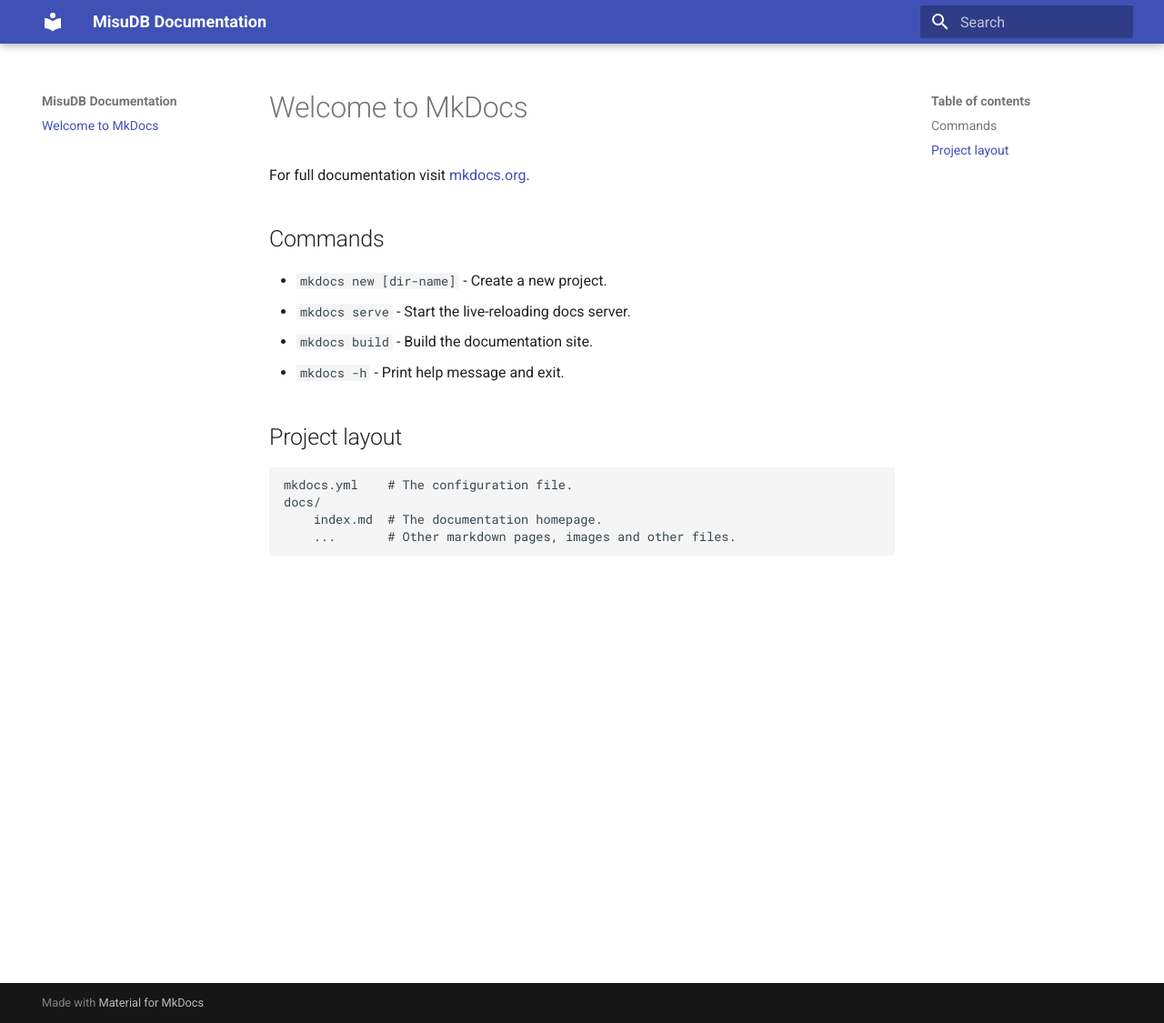
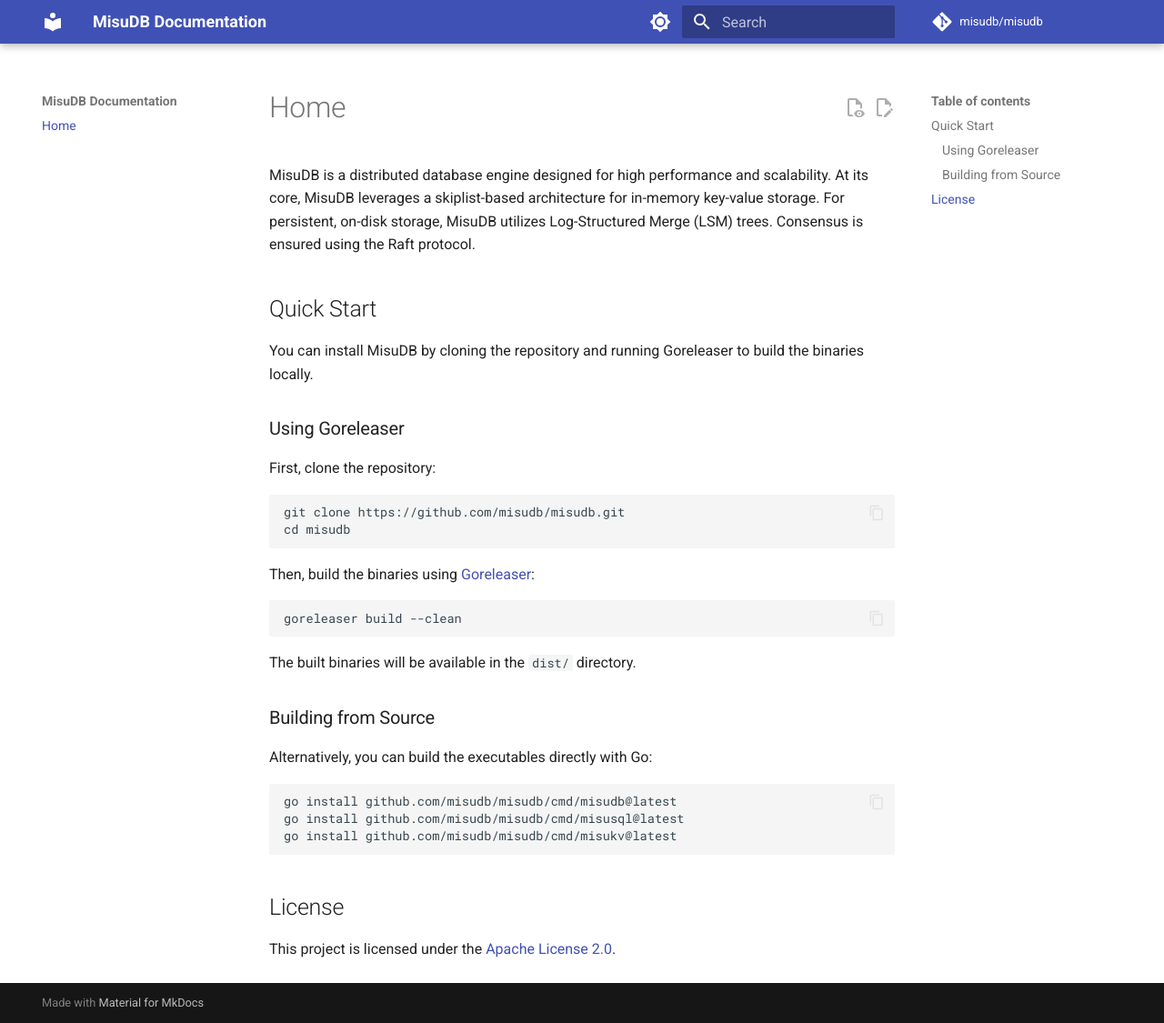
Before and after one commit to misudb/docs, an MkDocs documentation site: the page built from docs/index.md, in a window 1280 px wide and 1125 px high. Shown: the whole window at 91% size. Built offline with MkDocs 1.6.1 and Material for MkDocs 9.7.7, drawn with Linux system fonts in a browser that asks for light colours; comment, search, counter and statistics services are not loaded.

Commit message:
update index docs and add repo

````diff
--- a/docs/index.md
+++ b/docs/index.md
@@ -1,17 +1,38 @@
-# Welcome to MkDocs
+# Home
 
-For full documentation visit [mkdocs.org](https://www.mkdocs.org).
+MisuDB is a distributed database engine designed for high performance and scalability. At its core, MisuDB leverages a skiplist-based architecture for in-memory key-value storage. For persistent, on-disk storage, MisuDB utilizes Log-Structured Merge (LSM) trees. Consensus is ensured using the Raft protocol.
 
-## Commands
+## Quick Start
 
-* `mkdocs new [dir-name]` - Create a new project.
-* `mkdocs serve` - Start the live-reloading docs server.
-* `mkdocs build` - Build the documentation site.
-* `mkdocs -h` - Print help message and exit.
+You can install MisuDB by cloning the repository and running Goreleaser to build the binaries locally.
 
-## Project layout
+### Using Goreleaser
 
-    mkdocs.yml    # The configuration file.
-    docs/
-        index.md  # The documentation homepage.
-        ...       # Other markdown pages, images and other files.
+First, clone the repository:
+
+```sh
+git clone https://github.com/misudb/misudb.git
+cd misudb
+```
+
+Then, build the binaries using [Goreleaser](https://goreleaser.com/):
+
+```sh
+goreleaser build --clean
+```
+
+The built binaries will be available in the `dist/` directory.
+
+### Building from Source
+
+Alternatively, you can build the executables directly with Go:
+
+```sh
+go install github.com/misudb/misudb/cmd/misudb@latest
+go install github.com/misudb/misudb/cmd/misusql@latest
+go install github.com/misudb/misudb/cmd/misukv@latest
+```
+
+## License
+
+This project is licensed under the [Apache License 2.0](https://www.apache.org/licenses/LICENSE-2.0).
--- a/mkdocs.yml
+++ b/mkdocs.yml
@@ -1,5 +1,30 @@
 site_name: MisuDB Documentation
+site_url: https://misudb.github.io/docs
 
-site_url: https://misudb.github.io/docs
+site_description: Documentation for MisuDB, a distributed database engine.
+repo_url: https://github.com/misudb/misudb
+repo_name: misudb/misudb
+
 theme:
   name: material
+
+  features:
+    - content.code.copy
+    - content.code.select
+
+    - content.action.edit
+    - content.action.view
+
+
+  palette:
+    # Palette toggle for light mode
+    - scheme: default
+      toggle:
+        icon: material/brightness-7
+        name: Switch to dark mode
+
+    # Palette toggle for dark mode
+    - scheme: slate
+      toggle:
+        icon: material/brightness-4
+        name: Switch to light mode
````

----

**How to complete this task:**
Look through the entries above. Copy out every line holding the word "with".

**Task answer:**
Before and after one commit to misudb/docs, an MkDocs documentation site: the page built from docs/index.md, in a window 1280 px wide and 1125 px high. Shown: the whole window at 91% size. Built offline with MkDocs 1.6.1 and Material for MkDocs 9.7.7, drawn with Linux system fonts in a browser that asks for light colours; comment, search, counter and statistics services are not loaded.
+Alternatively, you can build the executables directly with Go:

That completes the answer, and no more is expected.